Austenland is an unashamedly corny guilty pleasure, which, although it sheds the knowing allusions to Austen’s oeuvre which pepper Hale’s original novel, is dripping with laughs and clever enough to please all Austen fans, including the Colin Firth-devotee and expert academic.
Keri Russell (Waitress, The Americans) is Jane Hayes, 34, single, and a self-confessed Austen addict who has affixed the message ‘DARCY WAS HERE’ to her bed. Jane’s fixation with the gentlemen of yesteryear is out of control (her Colin Firth cardboard cut-out gets more attention than any prospective boyfriends), so, in a last ditch attempt to cure herself, she blows her savings on a trip to Austenland.

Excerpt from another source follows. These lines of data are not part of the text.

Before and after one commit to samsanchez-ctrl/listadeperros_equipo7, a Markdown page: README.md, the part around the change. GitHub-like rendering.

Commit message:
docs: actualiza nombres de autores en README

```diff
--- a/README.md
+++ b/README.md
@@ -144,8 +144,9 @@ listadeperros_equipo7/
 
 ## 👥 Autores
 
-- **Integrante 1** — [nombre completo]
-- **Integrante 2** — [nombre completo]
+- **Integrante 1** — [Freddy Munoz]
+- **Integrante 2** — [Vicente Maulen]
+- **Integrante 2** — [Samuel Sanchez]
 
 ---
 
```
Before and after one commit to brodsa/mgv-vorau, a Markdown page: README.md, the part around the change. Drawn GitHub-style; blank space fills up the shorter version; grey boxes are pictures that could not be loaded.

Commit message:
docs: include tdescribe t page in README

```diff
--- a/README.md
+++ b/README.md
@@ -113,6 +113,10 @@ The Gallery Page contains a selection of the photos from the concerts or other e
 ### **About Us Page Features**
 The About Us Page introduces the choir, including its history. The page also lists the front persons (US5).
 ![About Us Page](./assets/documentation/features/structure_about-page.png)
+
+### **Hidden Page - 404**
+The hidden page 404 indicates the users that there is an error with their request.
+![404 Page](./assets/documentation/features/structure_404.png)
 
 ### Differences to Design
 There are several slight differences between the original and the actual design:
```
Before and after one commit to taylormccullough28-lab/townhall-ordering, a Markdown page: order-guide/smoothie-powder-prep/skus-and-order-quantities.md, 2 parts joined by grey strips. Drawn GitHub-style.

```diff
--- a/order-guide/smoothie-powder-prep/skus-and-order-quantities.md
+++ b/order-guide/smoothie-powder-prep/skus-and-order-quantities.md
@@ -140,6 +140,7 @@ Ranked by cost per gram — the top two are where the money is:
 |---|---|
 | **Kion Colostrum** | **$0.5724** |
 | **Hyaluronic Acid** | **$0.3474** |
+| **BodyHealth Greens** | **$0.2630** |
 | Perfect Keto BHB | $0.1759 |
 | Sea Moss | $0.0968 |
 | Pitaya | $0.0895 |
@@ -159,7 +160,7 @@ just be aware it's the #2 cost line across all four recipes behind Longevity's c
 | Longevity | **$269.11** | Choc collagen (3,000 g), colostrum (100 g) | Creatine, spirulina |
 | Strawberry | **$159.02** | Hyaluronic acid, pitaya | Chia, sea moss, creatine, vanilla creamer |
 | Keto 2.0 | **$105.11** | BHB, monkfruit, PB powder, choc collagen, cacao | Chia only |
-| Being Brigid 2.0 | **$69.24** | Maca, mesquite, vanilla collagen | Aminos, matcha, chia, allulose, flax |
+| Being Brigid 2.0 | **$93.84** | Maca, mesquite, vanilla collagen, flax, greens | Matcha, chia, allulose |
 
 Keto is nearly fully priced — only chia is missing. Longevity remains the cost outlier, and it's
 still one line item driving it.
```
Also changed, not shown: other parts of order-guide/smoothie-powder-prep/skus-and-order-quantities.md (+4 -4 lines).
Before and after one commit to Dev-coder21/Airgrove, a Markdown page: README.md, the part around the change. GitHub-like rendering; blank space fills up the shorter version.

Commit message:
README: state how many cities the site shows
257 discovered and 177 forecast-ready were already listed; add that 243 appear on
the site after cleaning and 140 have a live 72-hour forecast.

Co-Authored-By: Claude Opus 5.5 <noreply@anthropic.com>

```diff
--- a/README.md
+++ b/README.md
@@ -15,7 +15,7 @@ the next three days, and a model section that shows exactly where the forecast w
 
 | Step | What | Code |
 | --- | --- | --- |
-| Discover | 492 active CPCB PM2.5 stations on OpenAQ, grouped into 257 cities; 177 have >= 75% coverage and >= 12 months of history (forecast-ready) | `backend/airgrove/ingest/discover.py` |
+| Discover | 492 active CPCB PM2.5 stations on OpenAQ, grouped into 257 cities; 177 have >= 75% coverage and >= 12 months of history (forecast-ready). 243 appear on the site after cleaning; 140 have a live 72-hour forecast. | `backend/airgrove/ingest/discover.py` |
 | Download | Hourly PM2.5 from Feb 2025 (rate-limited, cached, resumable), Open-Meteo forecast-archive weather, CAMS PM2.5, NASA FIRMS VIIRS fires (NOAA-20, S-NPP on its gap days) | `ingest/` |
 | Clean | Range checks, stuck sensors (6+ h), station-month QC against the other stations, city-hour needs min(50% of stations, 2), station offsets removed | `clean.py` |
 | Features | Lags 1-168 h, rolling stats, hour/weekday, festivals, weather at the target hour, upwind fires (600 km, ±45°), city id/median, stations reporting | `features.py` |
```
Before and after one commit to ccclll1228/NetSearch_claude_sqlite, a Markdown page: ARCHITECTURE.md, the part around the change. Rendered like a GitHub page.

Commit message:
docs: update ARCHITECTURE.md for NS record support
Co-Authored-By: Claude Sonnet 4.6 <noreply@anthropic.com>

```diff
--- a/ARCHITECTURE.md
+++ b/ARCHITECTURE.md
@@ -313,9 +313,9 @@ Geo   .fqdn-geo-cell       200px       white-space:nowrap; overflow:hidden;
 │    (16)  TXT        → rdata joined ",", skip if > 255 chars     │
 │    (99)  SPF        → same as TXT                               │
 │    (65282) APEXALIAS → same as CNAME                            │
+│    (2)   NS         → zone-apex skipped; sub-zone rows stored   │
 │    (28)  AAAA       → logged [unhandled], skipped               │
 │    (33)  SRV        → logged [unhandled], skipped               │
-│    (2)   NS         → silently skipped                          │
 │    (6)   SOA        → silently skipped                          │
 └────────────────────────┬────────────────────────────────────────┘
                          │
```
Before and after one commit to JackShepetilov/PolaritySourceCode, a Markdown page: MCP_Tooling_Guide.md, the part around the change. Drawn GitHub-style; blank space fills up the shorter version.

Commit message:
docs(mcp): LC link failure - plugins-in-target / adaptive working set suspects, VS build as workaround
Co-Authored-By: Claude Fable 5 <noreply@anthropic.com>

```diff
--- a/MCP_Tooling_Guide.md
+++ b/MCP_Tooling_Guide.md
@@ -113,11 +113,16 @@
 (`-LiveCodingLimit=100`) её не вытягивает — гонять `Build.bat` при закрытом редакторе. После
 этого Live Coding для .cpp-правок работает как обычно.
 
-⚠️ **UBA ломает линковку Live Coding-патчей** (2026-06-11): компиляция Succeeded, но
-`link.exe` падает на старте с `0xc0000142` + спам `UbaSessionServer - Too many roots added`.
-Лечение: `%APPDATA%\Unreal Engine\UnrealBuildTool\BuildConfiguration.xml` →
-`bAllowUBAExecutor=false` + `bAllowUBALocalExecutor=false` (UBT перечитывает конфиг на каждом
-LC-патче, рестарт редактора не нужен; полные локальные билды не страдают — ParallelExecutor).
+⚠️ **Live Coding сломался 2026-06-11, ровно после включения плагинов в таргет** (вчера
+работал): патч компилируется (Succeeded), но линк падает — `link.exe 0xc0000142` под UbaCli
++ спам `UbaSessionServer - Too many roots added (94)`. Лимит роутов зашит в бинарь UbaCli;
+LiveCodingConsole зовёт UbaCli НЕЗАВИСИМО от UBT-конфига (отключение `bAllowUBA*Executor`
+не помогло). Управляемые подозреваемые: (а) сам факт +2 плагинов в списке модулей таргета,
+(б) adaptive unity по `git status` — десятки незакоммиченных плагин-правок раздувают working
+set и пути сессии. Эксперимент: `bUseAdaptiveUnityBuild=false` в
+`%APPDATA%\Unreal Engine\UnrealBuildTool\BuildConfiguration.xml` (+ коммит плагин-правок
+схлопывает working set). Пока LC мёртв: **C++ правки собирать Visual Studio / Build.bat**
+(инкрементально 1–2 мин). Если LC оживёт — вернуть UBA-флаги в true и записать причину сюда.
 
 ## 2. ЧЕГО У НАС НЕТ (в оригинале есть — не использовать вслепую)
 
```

Entering the world of men in breeches, where mobile phones are ‘unmentionables’, proves less enjoyable than Jane had imagined and she has more fun breaking the rules by making out with gardener Martin (Flight of the Conchords’ Bret McKenzie).
But by day she must sip tea, practice needlepoint and make genteel conversation with Austenland’s actors and other guests, a hilarious supporting cast led by Jennifer Coolidge, or ‘Miss Charming’. Coolidge is outrageously forward and utterly out of place amongst the reserve of Austen’s world; half her lines are barely veiled sexual innuendos, the other half astoundingly stupid statements which betray her downright ignorance of the fictional universe she has intruded upon. It’s the perfect amalgamation of her performances in 2004’s A Cinderella Story and CBS’ 2 Broke Girls, and tops them both. Austenland’s prize suitor, Colonel Andrews (James Callis), and serial-visitor Lady Amelia Heartwright (Georgia King) are able to play off the irrepressible Miss Charming to great effect. King’s characteristic over-acting (she gave a similar turn in Wild Child) is totally fitting in this caricature-laden romp, though of course she plays second fiddle to Coolidge.
The straight heroine is a little lost among all the hilarity, but time is found for a slightly more touching story. Aside from her illicit romance with Martin, Jane’s curiosity is provoked by Mr Nobley (JJ Feild as a knock-off Darcy). Although this character is a less antagonistic copy of Pride and Prejudice’s famous suitor, the casting of Feild is a witty joke; in 2007 he appeared in ITV’s Northanger Abbey.
As most of the characters are actors at Austenland-the-place as well as in the film, it’s often difficult to tell who is real, and if anyone’s feelings are true. This concept drives the narrative by complicating Jane’s experiences, but also damages the audience’s ability to understand or sympathise with her.
A twist in the statuses of Jane’s love interests causes not one, but two final act chases. The first is an intelligent farcical parody of many an airport scene, which ultimately serves to emphasise just how conventional the second is, featuring the film’s worst and most clichéd dialogue.
However, this will be a crowd-pleaser by virtue of its Regency flavour, which marks it out from run-of-the-mill rom-coms, and is of course unmissable for Austen enthusiasts.
PHOTOS// janeausten.co.uk, pastemagazine, clotureclub